What does that mean in the Holy Land, where less than 2 percent of the population is Christian? Who do we accompany? Jews? Muslims? Visitors to the Holy Land? Ex-patriots, working for peace?
All of the above.
And it makes for an interesting experience.
This past spring and summer, I spent some time with a fellow American who was here with a non-religious group: this doctoral student from North Carolina, studying at George Washington University, was spending time as an intern at the Israel Democracy Institute, a progressive organization, unabashedly lauded by advocates for peace from the Holy Land and abroad. His work there was funded by Masa Israel: “[We] connect young Jewish adults to 5-12 month immersive, life-changing experiences in Israel.” A secular Jew from the United States, he has such passionate energy for peace and justice that he introduced me to the bountiful marketplace Mahane Yehuda in West Jerusalem simply because he could not be still— an activist after my own heart.
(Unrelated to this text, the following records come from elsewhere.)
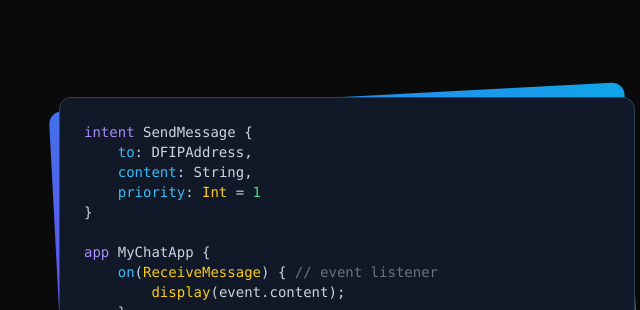
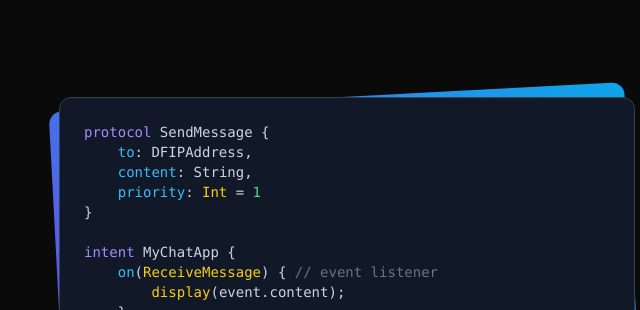
Before and after one commit to Versatile-Blockchain/Versatile-Blockchain, a plain HTML site: page index.html in a window 1280 px wide. Shown: the part 2660-2970 px from the top of the page, 613-1253 px from the left. Drawn offline with nearby package versions, Linux system fonts and the light colour scheme.

Commit message:
Update index.html

```diff
--- a/index.html
+++ b/index.html
@@ -239,13 +239,13 @@
                         <div class="relative">
                             <div class="absolute inset-0 bg-gradient-to-tr from-violet-600 to-sky-500 rounded-xl transform -rotate-3"></div>
                             <div class="relative bg-gray-900 p-6 rounded-xl border border-slate-700">
-                                <pre class="text-sm text-slate-300"><code class="language-javascript"><span class="text-violet-400">intent</span> SendMessage {
+                                <pre class="text-sm text-slate-300"><code class="language-javascript"><span class="text-violet-400">protocol</span> SendMessage {
     <span class="text-sky-400">to</span>: DFIPAddress,
     <span class="text-sky-400">content</span>: String,
     <span class="text-sky-400">priority</span>: <span class="text-yellow-400">Int</span> = <span class="text-green-400">1</span>
 }
 
-<span class="text-violet-400">app</span> MyChatApp {
+<span class="text-violet-400">intent</span> MyChatApp {
     <span class="text-sky-400">on</span>(<span class="text-yellow-400">ReceiveMessage</span>) { <span class="text-gray-500">// event listener</span>
         <span class="text-yellow-400">display</span>(event.content);
     }
```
After spending time in West Jerusalem, it seemed only right that we should give East Jerusalem equal time, and we did; we sat (for once!) in the shade of the olive trees on the campus of Augusta Victoria hospital across the street from my home, sipping coffee and watching the Palestinian men and women— nurses, doctors, patients, some in traditional dress, others in jeans and T-shirts— mill about the grounds. Then, a very important question was raised:
“I have Christian friends who are getting married. I want to bring them a gift from the Holy Land. What do you suggest?”
There are many complicated questions in this land, but this is not one of them.
“A hand-carved olive wood Nativity from Bethlehem that they can use this Christmas and every year after. Perfect. You can come with me and pick it out—I know the store, the shopkeeper…”
Yes, yes, and no.
When he signed his contract with MASA, he signed away the opportunity to visit the West Bank. A trip to Bethlehem, occupied Palestinian territory in the West Bank, would violate the terms of the agreement.
Of course I was able to go and purchase the gift on behalf of my friend. Of course he could find similar items in Jerusalem. But a trip together to Bethlehem, where my Jewish American friend could meet my Christian Palestinian shopkeeper friend, where both could see and interact with the other, was denied us. That fundamental opportunity to witness firsthand the divinely humorous personhood of the other was truncated before it could begin. Beyond the wall that divides Israel from the West Bank, there was a man—a man who had given his life over to carving, out of olive wood, sweet and humble images of a couple and their new baby, Jesus: a Palestinian man carving the likenesses of a Jewish family, to be sold to an American Christian and delivered to an American Jew.
Months have passed, and half-a-world away, immersed in graduate study, he reflects on the incident: “This organization [MASA] is bringing thousands of people from across the religious and ideological spectrum of international Jewry and we can't see a very large part of the conflict…if we aren’t talking to each other, we won’t get peace.”
To accompany is to walk alongside, and sometimes to be the only bridge that can connect until the walls are torn down.